[What you should do] When you copy the listing, skip the images and return each line verbatim.

=== Section Start ===

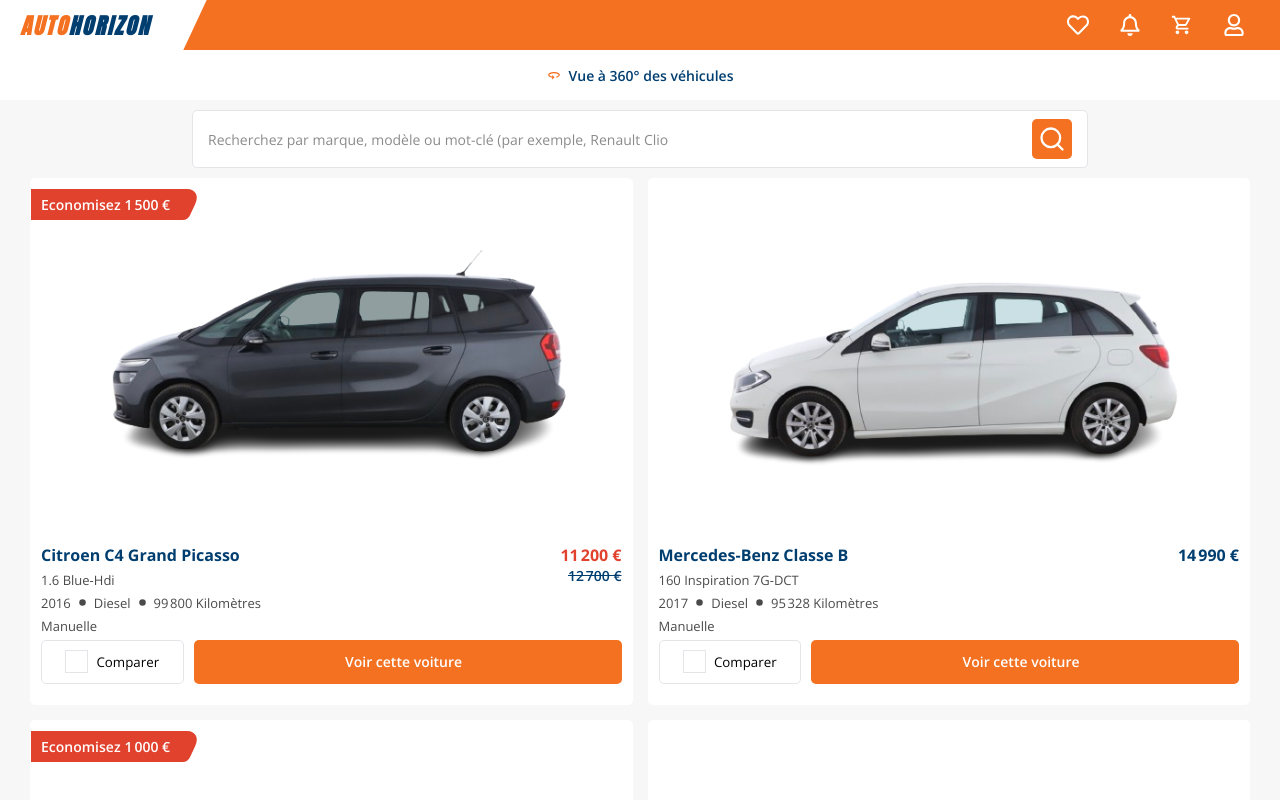
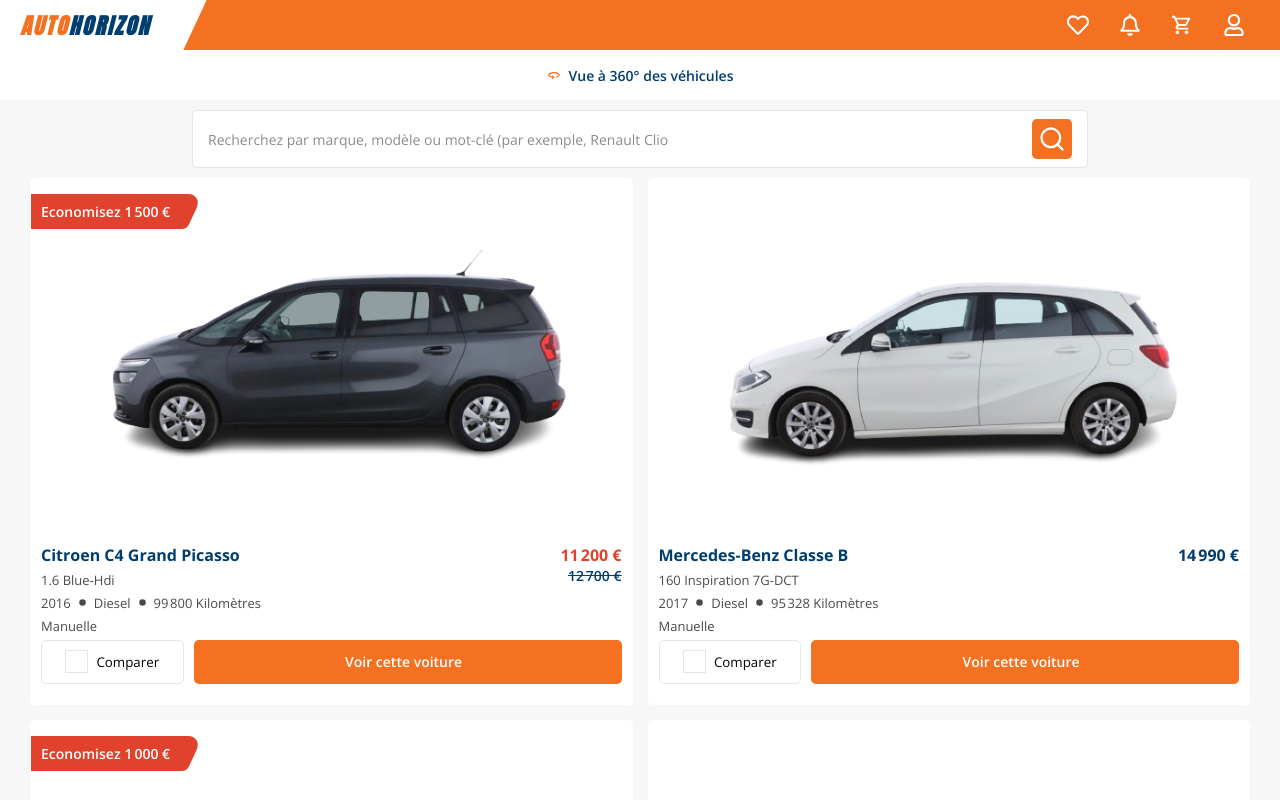
Before and after one commit to romainniamor/HorizonCar, a React (Vite) app: page / in a window 1280 px wide. Built offline with nearby package versions, Linux system fonts and the light colour scheme; the HTML template or start-up script is replaced by a standard one.

Commit message:
💄 Apply modification to discount tag

```diff
--- a/src/components/pages/main/mainContent/panels/panelRight/carsInfosConfig.tsx
+++ b/src/components/pages/main/mainContent/panels/panelRight/carsInfosConfig.tsx
@@ -1,5 +1,5 @@
 import { CarType } from "../../../../../../types";
-import { applyDiscount, formatedPrice } from "../../../../../../utils/math";
+import { applyDiscount } from "../../../../../../utils/math";
 
 export const getCarsInfos = (carsSelected: CarType[]) => {
   return [
--- a/src/components/reusable/DiscountTag.tsx
+++ b/src/components/reusable/DiscountTag.tsx
@@ -18,11 +18,11 @@
   display: flex;
   align-items: center;
   gap: ${theme.spacing.xxs};
-  padding: 6px 10px;
+  padding: 8px 10px;
   background: ${theme.colors.red};
 
   position: absolute;
-  top: 10px;
+  top: 15px;
   left: 0px;
 
   span {
```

=== Section End ===

[Exercise response]
Before and after one commit to romainniamor/HorizonCar, a React (Vite) app: page / in a window 1280 px wide. Built offline with nearby package versions, Linux system fonts and the light colour scheme; the HTML template or start-up script is replaced by a standard one.

Commit message:
💄 Apply modification to discount tag

```diff
--- a/src/components/pages/main/mainContent/panels/panelRight/carsInfosConfig.tsx
+++ b/src/components/pages/main/mainContent/panels/panelRight/carsInfosConfig.tsx
@@ -1,5 +1,5 @@
 import { CarType } from "../../../../../../types";
-import { applyDiscount, formatedPrice } from "../../../../../../utils/math";
+import { applyDiscount } from "../../../../../../utils/math";
 
 export const getCarsInfos = (carsSelected: CarType[]) => {
   return [
--- a/src/components/reusable/DiscountTag.tsx
+++ b/src/components/reusable/DiscountTag.tsx
@@ -18,11 +18,11 @@
   display: flex;
   align-items: center;
   gap: ${theme.spacing.xxs};
-  padding: 6px 10px;
+  padding: 8px 10px;
   background: ${theme.colors.red};
 
   position: absolute;
-  top: 10px;
+  top: 15px;
   left: 0px;
 
   span {
```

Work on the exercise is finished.